Sunday, October 01, 2006

A real hero left this world last week. The good news is she's been blogging about it, and now she's back home safely.

I've added Anousheh Ansari to my blogroll. She fled Iran in 1979 when the Ayatollahs turned it into a place explicitly and irredeemably hostile to people with her values, educated herself - in the best Western tradition - made a few billion dollars, and is now at the forefront of the exploding private space industry.

That she paid her way up to the ISS as the third civilian tourist is interesting. What makes her more than another rich tourist is her ambition to make what she did profitable to private entrepreneurs, and thus possible for the rest of us. She funded the X-Prize to the tune of $10 million (yes, that's her name on the "Ansari X-Prize" for spaceflight), and intends to start her own fleet of ships in the next few years.

It's been two years since the X-Prize was claimed, and the developments since have been mind-boggling. A commercial spaceport is already being built in New Mexico, a private spaceport is being planned by Jeff Bezos in Texas, and many companies are competing for business in the varous niches of this infant industry, most notably Virgin Galactic (watch the movie), who have just recently announced that their World Headquarters will be located at the New Mexico port.

This explosion began when, in an amazing and rare fit of common sense, the federal government passed a bill which, for the most part, says that they'll do the one thing anybody really ever needs from government, just get the hell out of the way! The bill does that, at least to the extent that such is possible from government; it still leaves plenty of hooks in the industry, sure to be firmly set once there is some booty to be extorted.

The NM port is built by the state, but it could have been built by any of the major players. Branson probably could have put up the entire $200 million from his petty cash - and kept all the potential profit such a thing will likely generate.
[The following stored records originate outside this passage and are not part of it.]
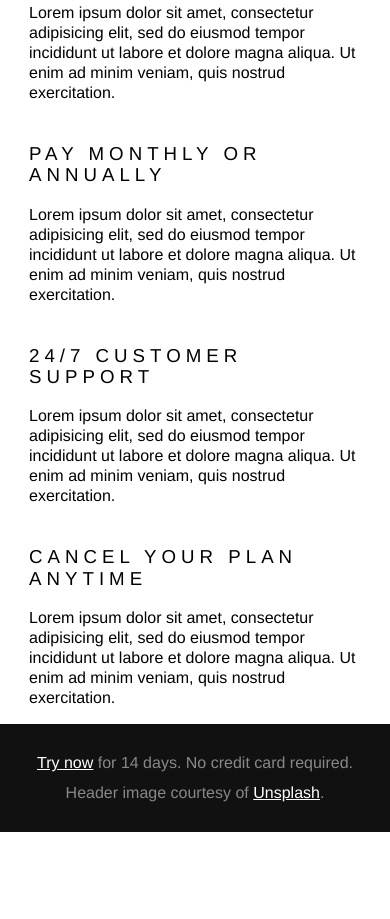
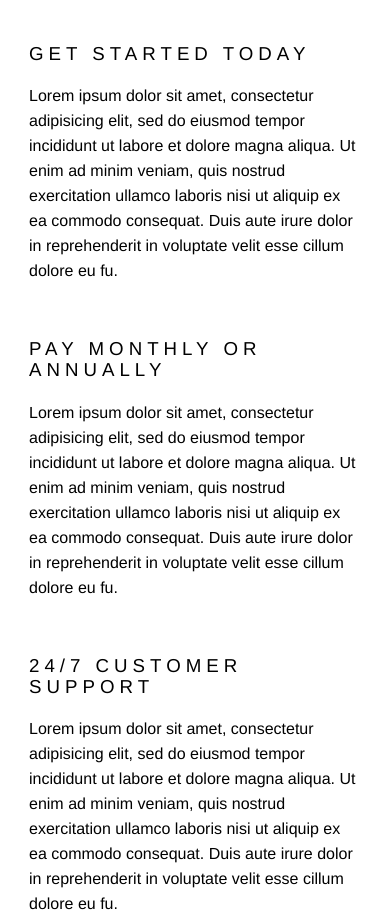
Before and after one commit to shawncothran/business_pricing_responsive_TIY_w02d03, a website: page index.html in a window 390 px wide. Shown: the part 2134-3053 px from the top of the page. Before the commit the page ends 2966 px from the top, so only its background shows below. Drawn offline with nearby package versions, Linux system fonts and the light colour scheme.

Commit message:
breakpoint 1

```diff
--- a/css/css.scss
+++ b/css/css.scss
@@ -50,7 +50,7 @@ footer {
   background: #111;
   padding: 8px 16px;
   color: #888;
-  line-height: 30px;
+  line-height: 25px;
   text-align: center;
 
   a {
@@ -64,9 +64,9 @@ main section.options article {
   border: 1px solid #cde;
   text-align: center;
   margin-bottom: 34px;
-  // &:last-of-type {
-  //   margin-bottom: 77px;
-  // }
+  &:last-of-type {
+    margin-bottom: 75px;
+  }
 
   section {
     color: #fff;
@@ -140,7 +140,7 @@ main section.options article {
 main section.reasons article {
   padding: 0 20px;
   p {
-    line-height: 20px;
+    line-height: 25px;
   }
   h3 {
     letter-spacing: 5px;
@@ -149,8 +149,9 @@ main section.reasons article {
 
 .reasons h3 {
   text-transform: uppercase;
-  margin-top: 40px;
+  margin-top: 39px;
 }
 .reason {
   text-align: left;
+  overflow: auto;
 }
--- a/index.html
+++ b/index.html
@@ -77,25 +77,25 @@
         <article class="reason">
           <h3>get started today</h3>
           <p>
-            Lorem ipsum dolor sit amet, consectetur adipisicing elit, sed do eiusmod tempor incididunt ut labore et dolore magna aliqua. Ut enim ad minim veniam, quis nostrud exercitation.
+            Lorem ipsum dolor sit amet, consectetur adipisicing elit, sed do eiusmod tempor incididunt ut labore et dolore magna aliqua. Ut enim ad minim veniam, quis nostrud exercitation ullamco laboris nisi ut aliquip ex ea commodo consequat. Duis aute irure dolor in reprehenderit in voluptate velit esse cillum dolore eu fu.
           </p>
         </article>
         <article class="reason">
           <h3>pay monthly or annually</h3>
           <p>
-            Lorem ipsum dolor sit amet, consectetur adipisicing elit, sed do eiusmod tempor incididunt ut labore et dolore magna aliqua. Ut enim ad minim veniam, quis nostrud exercitation.
+            Lorem ipsum dolor sit amet, consectetur adipisicing elit, sed do eiusmod tempor incididunt ut labore et dolore magna aliqua. Ut enim ad minim veniam, quis nostrud exercitation ullamco laboris nisi ut aliquip ex ea commodo consequat. Duis aute irure dolor in reprehenderit in voluptate velit esse cillum dolore eu fu.
           </p>
         </article>
         <article class="reason">
           <h3>24/7 customer support</h3>
           <p>
-            Lorem ipsum dolor sit amet, consectetur adipisicing elit, sed do eiusmod tempor incididunt ut labore et dolore magna aliqua. Ut enim ad minim veniam, quis nostrud exercitation.
+            Lorem ipsum dolor sit amet, consectetur adipisicing elit, sed do eiusmod tempor incididunt ut labore et dolore magna aliqua. Ut enim ad minim veniam, quis nostrud exercitation ullamco laboris nisi ut aliquip ex ea commodo consequat. Duis aute irure dolor in reprehenderit in voluptate velit esse cillum dolore eu fu.
           </p>
         </article>
         <article class="reason">
           <h3>cancel your plan anytime</h3>
           <p>
-            Lorem ipsum dolor sit amet, consectetur adipisicing elit, sed do eiusmod tempor incididunt ut labore et dolore magna aliqua. Ut enim ad minim veniam, quis nostrud exercitation.
+            Lorem ipsum dolor sit amet, consectetur adipisicing elit, sed do eiusmod tempor incididunt ut labore et dolore magna aliqua. Ut enim ad minim veniam, quis nostrud exercitation ullamco laboris nisi ut aliquip ex ea commodo consequat. Duis aute irure dolor in reprehenderit in voluptate velit esse cillum dolore eu fu.
           </p>
         </article>
       </section>
```
Also changed, not shown: css/css.css.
But it at least provides the first physical nexus for much of this activity. (tip: buy real estate around Las Cruces, Truth or Consequences, and Hatch, NM, now), and it's effects in the long run will be little more than a footnote. Even the ISS will probably be obsolete before it is even finished, a dinosaur floating aimlessly above a world that has passed it by.

This is the biggest thing since fish grew legs. This is a civilization changing time. The first flights, trivial as they may be in their purpose, will provide experience to those participating, they'll provide markets for vendors and other secondary industries, they'll provide infrastructure both on the ground and in orbit to support more meaningful and more ambitious enterprise, and they'll provide a mindset in the average person that space is just another place to visit, work, and even live in.

As long as, that is, the feds and other governments do indeed stay the hell out of the way, at least until it's too late for them to stop it all. And, even more importantly, while there's people like Ansari, Branson, Rutan, Binnie, Melville, Diamandis, Bezos, Allen, and the thousands of others who have the vision, drive, skills, and resources to make it happen.